Those who stayed on the sidelines have missed the first 40%. Some assert that the market is now “giddy” and stocks are “toppy.”
Just think about that reasoning. A rising market makes new highs. If you are going to define every new high as “toppy” you will never buy stocks. As I asked three years ago, “What is the plan?”
The best way to invest is through data-driven, objective measures. When I analyze a stock, I look at the future expected earnings and cash flow, adjusted for business circumstances and risk. I look at the business cycle.
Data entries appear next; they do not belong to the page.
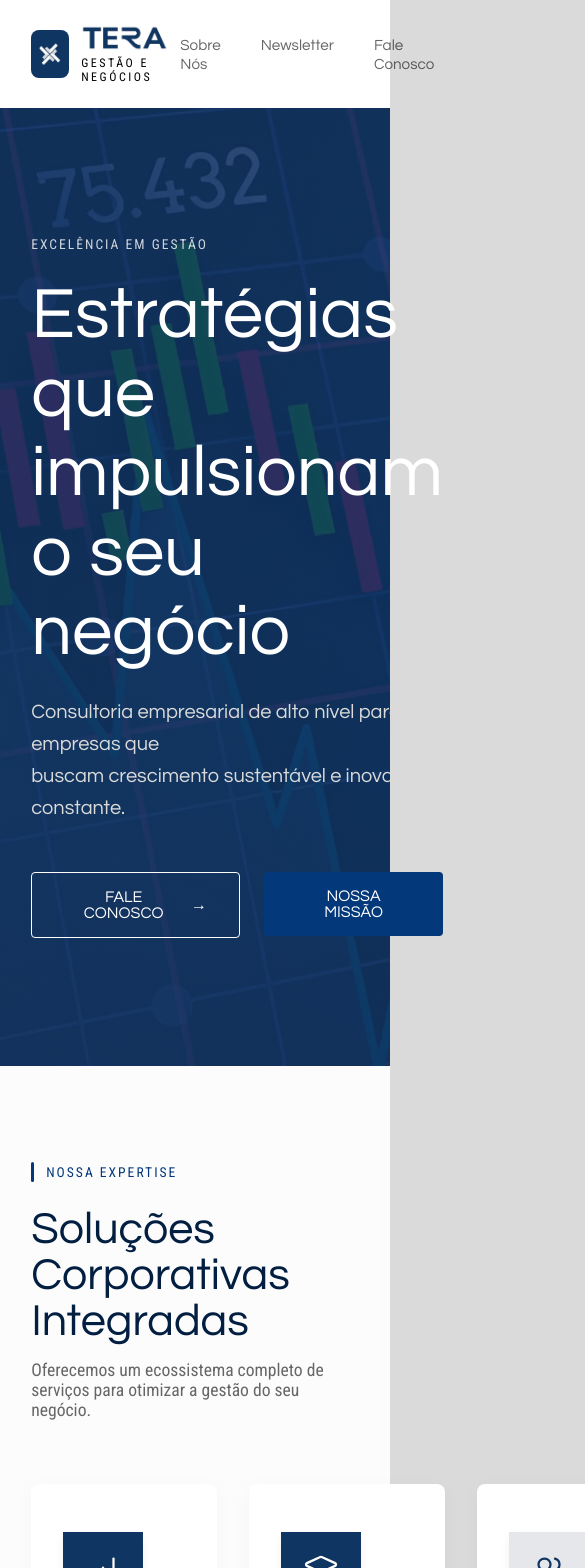
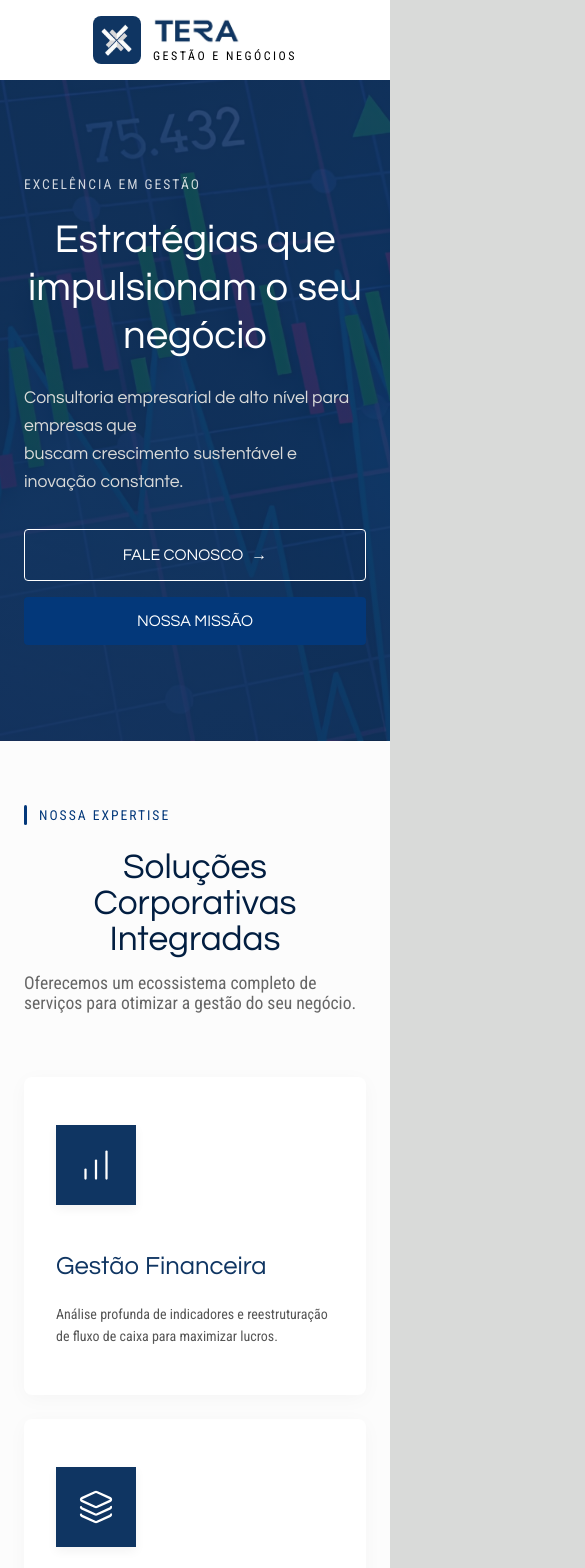
Before and after one commit to zezo-00/TERA-Front, a React (Vite) app: page / in a window 390 px wide. Shown: the top 1568 px of the page, 585 px wide, since content can reach past the window. Built offline with nearby package versions, Linux system fonts and the light colour scheme.

Commit message:
style: Adicionando responsividade mobile nas páginas

```diff
--- a/src/components/NavBar/NavBar.css
+++ b/src/components/NavBar/NavBar.css
@@ -84,3 +84,16 @@
   color: #0F3562;
   transition: 0.3s;
 }
+
+/*responsividade mobile */
+@media (max-width: 768px) {
+  .navbar-container {
+    flex-wrap: wrap;
+    padding: 1rem;
+    justify-content: center; /* Centraliza a Logo */
+  }
+
+  .navbar-links {
+    display: none;
+  }
+}
--- a/src/global.css
+++ b/src/global.css
@@ -1,7 +1,7 @@
 /* 1. Importando a fonte oficial 'Questrial' do Google Fonts */
 @import url('https://fonts.googleapis.com/css2?family=Questrial&family=Roboto+Condensed:wght@400;700&display=swap');
 
-/* 2. Definindo as variáveis (A Paleta TERA) */
+/* 2. Definindo as variáveis (Paleta TERA) */
 :root {
   /* Cores exatas da imagem */
   --tera-black:      #000000;
@@ -19,7 +19,7 @@
   --font-body:  'Roboto Condensed', sans-serif; /* Substituto gratuito para TT Commons */
 }
 
-/* 3. Reset (Zerando margens) */
+/* 3. Reset  */
 * {
   margin: 0;
   padding: 0;
@@ -38,7 +38,7 @@ body {
 h1, h2, h3, h4, h5, h6 {
   font-family: var(--font-title);
   color: var(--tera-blue-dark);
-  font-weight: 400; /* Questrial geralmente é mais leve */
+  font-weight: 400;
 }
 
 /* Botões padrão */
@@ -55,3 +55,31 @@ button {
 button:hover {
   filter: brightness(0.9);
 }
+
+
+/*responsividade mobile */
+
+@media (max-width: 768px) {
+  body {
+    font-size: 14px;
+  }
+
+  .page-container {
+    padding: 1rem;
+  }
+
+  h1, h2 {
+    font-size: 1.5rem;
+    text-align: center;
+  }
+}
+
+html, body {
+  max-width: 100vw;
+  overflow-x: hidden;
+}
+
+#root {
+  width: 100%;
+  overflow-x: hidden;
+}
--- a/src/pages/Contato/Contato.css
+++ b/src/pages/Contato/Contato.css
@@ -207,3 +207,63 @@
   transform: translateY(-2px);
   box-shadow: 0 6px 15px rgba(0,0,0,0.1);
 }
+
+/* --- RESPONSIVIDADE MOBILE: FALE CONOSCO --- */
+@media (max-width: 768px) {
+
+  /* 1. FUNDO E ESPAÇAMENTOS GERAIS */
+  .contact-page-wrapper {
+    padding: 2rem 1.5rem;
+    height: auto;
+  }
+
+  /* 2. O CARD PRINCIPAL  */
+  .contact-card {
+    flex-direction: column;
+  }
+
+  /* 3. LADO AZUL (Informações) */
+  .contact-info-panel {
+    padding: 3rem 1.5rem;
+    text-align: center;
+    align-items: center;
+  }
+
+  .contact-info-panel h2 {
+    font-size: 2rem;
+  }
+
+  .info-subtitle {
+    margin-bottom: 2rem;
+  }
+
+  .contact-details {
+    align-items: center;
+  }
+
+  .detail-item {
+    flex-direction: column;
+    text-align: center;
+    gap: 0.5rem;
+  }
+
+  /* 4. LADO BRANCO (Formulário) */
+  .contact-form-panel {
+    padding: 3rem 1.5rem;
+  }
+
+  .form-panel-title {
+    font-size: 2rem;
+    text-align: center;
+  }
+
+  .form-subtitle {
+    text-align: center;
+  }
+
+  .btn-enviar {
+    width: 100%;
+    padding: 1.2rem;
+    justify-content: center;
+  }
+}
--- a/src/pages/Dashboard/clientes.css
+++ b/src/pages/Dashboard/clientes.css
@@ -132,17 +132,17 @@
   color: #991b1b;
 }
 
-/* =========================================
+/*
    MODAL DE CADASTRO TERA
-   ========================================= */
+   */
 .modal-overlay {
   position: fixed;
   top: 0;
   left: 0;
   right: 0;
   bottom: 0;
-  background-color: rgba(15, 23, 42, 0.6); /* Fundo escuro semi-transparente */
-  backdrop-filter: blur(4px); /* Desfoque moderno do fundo */
+  background-color: rgba(15, 23, 42, 0.6);
+  backdrop-filter: blur(4px); /* Desfoque do fundo */
   display: flex;
   justify-content: center;
   align-items: center;
@@ -216,7 +216,7 @@
 
 .btn-submit {
   padding: 0.8rem 1.5rem;
-  background-color: #0f172a; /* Azul escuro padrão do seu login */
+  background-color: #0f172a;
   color: #ffffff;
   border: none;
   border-radius: 8px;
@@ -228,3 +228,40 @@
 .btn-submit:hover {
   opacity: 0.9;
 }
+
+
+
+
+
+/*responsividade mobile */
+
+@media (max-width: 768px) {
+  .clientes-toolbar {
+    flex-direction: column;
+    gap: 1rem;
+  }
+
+  .search-input {
+    width: 100%;
+  }
+
+  .toolbar-actions {
+    width: 100%;
+  }
+
+  .btn-new {
+    width: 100%;
+  }
+
+  .table-container {
+    overflow-x: auto;
+    white-space: nowrap;
+    -webkit-overflow-scrolling: touch;
+  }
+
+  .modal-content {
+    width: 95%;
+    margin: 5% auto;
+    padding: 1.5rem;
+  }
+}
--- a/src/pages/Home/home.css
+++ b/src/pages/Home/home.css
@@ -293,3 +293,78 @@ a {
   transform: translateY(-3px);
   box-shadow: 0 6px 20px rgba(0,0,0,0.15);
 }
+
+
+
+/* --- RESPONSIVIDADE MOBILE TERA --- */
+@media (max-width: 768px) {
+
+  /* 1. HERO SECTION (Topo) */
+  .hero-section {
+    padding: 6rem 1.5rem; /* Reduz os espaços laterais gigantes */
+    min-height: auto;
+  }
+
+  .hero-title {
+    font-size: 2.5rem;
+    line-height: 1.2;
+    word-wrap: break-word;
+  }
+
+  .hero-subtitle {
+    font-size: 1.1rem;
+    margin-bottom: 2rem;
+  }
+
+  .hero-buttons {
+    flex-direction: column;
+    width: 100%;
+    gap: 1rem;
+  }
+
+  .btn-outline, .btn-solid, .btn-outline-dark {
+    width: 100%;
+    justify-content: center; /* Centraliza o texto e o ícone dentro do botão */
+  }
+
+  /* 2. EXPERTISE (Onde os Cards estavam vazando) */
+  .expertise-section {
+    padding: 4rem 1.5rem;
+  }
+
+  .section-main-title {
+    font-size: 2.2rem; /* Diminui o título da seção */
+  }
+
+  .expertise-grid {
+    grid-template-columns: 1fr; /* A MÁGICA: Força a grade a ter apenas 1 coluna no celular */
+    gap: 1.5rem;
+  }
+
+  /* 3. OPORTUNIDADES (Foto + Texto) */
+  .opportunities-section {
+    flex-direction: column; /* Coloca a foto em cima e o texto embaixo */
+    padding: 4rem 1.5rem;
+    gap: 2rem;
+    text-align: center; /* Centraliza o texto para ficar mais bonito no mobile */
+  }
+
+  .opp-title {
+    font-size: 2.2rem;
+  }
+
+  /* 4. CITAÇÃO E NEWSLETTER */
+  .quote-newsletter-section {
+    padding: 4rem 1.5rem;
+  }
+
+  .quote-text {
+    font-size: 1.8rem; /* Reduz a fonte gigante da citação */
+    margin-bottom: 2rem;
+  }
+
+  .btn-newsletter {
+    width: 100%; /* Botão da newsletter esticado na tela toda */
+    padding: 1.2rem;
+  }
+}
--- a/src/pages/Sobre/Sobre.css
+++ b/src/pages/Sobre/Sobre.css
@@ -170,3 +170,56 @@
   line-height: 1.6;
   font-weight: 300;
 }
+
+/* --- RESPONSIVIDADE MOBILE: SOBRE NÓS --- */
+@media (max-width: 768px) {
+
+  /* 1. HEADER */
+  .sobre-header {
+    padding: 8rem 1.5rem 4rem;
+  }
+
+  .sobre-title {
+    font-size: 2.2rem;
+    margin-bottom: 1.5rem;
+  }
+
+  .sobre-subtitle {
+    font-size: 1rem;
+  }
+
+  /* 2. NOSSA TRAJETÓRIA */
+  .sobre-trajetoria {
+    flex-direction: column;
+    padding: 4rem 1.5rem;
+    gap: 2rem;
+    text-align: center;
+  }
+
+  .trajetoria-title {
+    font-size: 2rem;
+    text-align: center;
+  }
+
+  .trajetoria-text {
+    text-align: center;
+  }
+
+  /* 3. PILARES FUNDAMENTAIS */
+  .pillars-section-sobre {
+    padding: 4rem 1.5rem;
+  }
+
+  .pillars-header {
+    margin-bottom: 3rem;
+  }
+
+  .pillars-title {
+    font-size: 2rem;
+  }
+
+  .pillars-grid {
+    grid-template-columns: 1fr;
+    gap: 2rem;
+  }
+}
```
I do the same thing for the overall market – as a background for specific investments.
Since everyone is citing the prior Dow 14,000 as the key point (I don’t agree about the significance, but let us join the discussion) let us compare the 2007 decline from that point to the current rally (data from Friday).
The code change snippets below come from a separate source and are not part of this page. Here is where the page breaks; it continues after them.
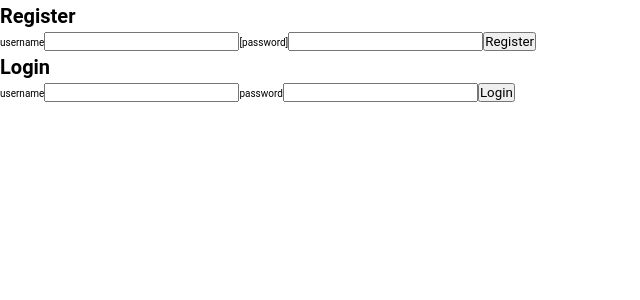
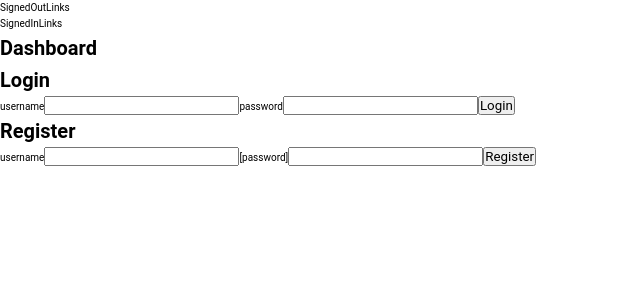
Before and after one commit to ShaqeTarverdyan/Full-Stack-CRUD-, a React (Create React App) app in the folder client/: page / in a window 1280 px wide. Shown: the top 300 px of the page, without its empty margins (0-640 px from the left). Built offline with nearby package versions, Linux system fonts and the light colour scheme.

Commit message:
create route simple carcas

```diff
--- a/client/src/App.js
+++ b/client/src/App.js
@@ -1,78 +1,22 @@
-import React, {useState} from 'react';
-import Axios from 'axios';
+import React from 'react';
+import { BrowserRouter, Switch, Route } from 'react-router-dom';
+
+
+//components
+import Navbar from './components/layout/Navbar';
+import Dashboard from './components/dashboard'
 
 const App = () => {
-  const [usernameReg, setUserNameReg] = useState('');
-  const [passwordReg, setPasswordReg] = useState('');
-
-  const [username, setUsername] = useState('');
-  const [password, setPassword] = useState('');
-
-  const [loginStatus, setloginStatus] = useState('');
-
-
-  const register = () => {
-    Axios.post("http://localhost:3001/register", {
-      username: usernameReg,
-      password: passwordReg,
-    }).then((response) => {
-      console.log(response);
-    })
-  };
-
-  const login = () => {
-    Axios.post("http://localhost:3001/login", {
-      username: username,
-      password: password,
-    }).then((response) => {
-      if(response.data.message) {
-        setloginStatus(response.data.message)
-      }  else {
-        setloginStatus(response.data[0].username)
-      }
-    })
-  }
 
   return (
-    <>
-    <div>
-      <h1>Register</h1>
-      <label>username</label>
-      <input
-        type="text"
-        onChange={(e) => {
-          setUserNameReg(e.target.value)
-        }}
-      />
-      <label>[password]</label>
-      <input
-        type="text"
-        onChange={(e) => {
-          setPasswordReg(e.target.value)
-        }}
-      />
-      <button onClick={register}>Register</button>
-    </div>
-    <div>
-      <h1>Login</h1>
-      <label>username</label>
-      <input
-        type="text"
-        onChange={(e) => {
-          setUsername(e.target.value)
-        }}
-      />
-      <label>password</label>
-      <input
-        type="text"
-        onChange={(e) => {
-          setPassword(e.target.value)
-        }}
-      />
-      <button onClick={login}>Login</button>
-    </div>
-    <h3>{loginStatus}</h3>
-  </>
+    <BrowserRouter>
+      <div>
+        <Navbar/>
+        <Switch>
+            <Route exact path="/" component={Dashboard}/>
+        </Switch>
+      </div>
+    </BrowserRouter>
   );
 }
 
```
|Risk – SLFSI||-0.186||-0.536|
|Dieli Recession Odds Interpretation||Recession Watch 100%||9-month Recession Probability < 5%|
|Sources: Thomson/Reuters, St. Louis Fed, ECRI|
|Analysis by NewArc Investments, Inc.|
Even a cursory examination of the data shows that the market is much, much more attractive than it was in 2007 – even though that story had but one flaw.
Earnings expectations are much better. You are invited to look at my last comparison of this type, where I explain why this method is better than the alternatives.
The interest rate alternative investment is pretty lame. Those whose methods ignore the asset allocation alternatives as a method are now screaming that it is all unfair.
The financial risk is very low, the objective indicator for Europe. Any investor following this indicator would have known to ignore the headline risk about Europe.
And most importantly – the recession odds. This was the key problem in 2007. Bob Dieli’s indicator had all of his clients on warning. (I wish I had been one of them!) The current story is much different.
Individual investors are fearful at the bottom, slow to spot new trends, and called stupid whenever they climb aboard. There is no objective plan for market timing, and they have all been told that “buy and hold” is wrong.
This is why I recommend the following:
- Use data to adjust your viewpoint – not just absolute price.
- Actively manage your portfolio, looking for the best stocks and themes.
- Revise price targets regularly.
Ignore those who have been completely wrong, and who now call successful investors “dumb money.”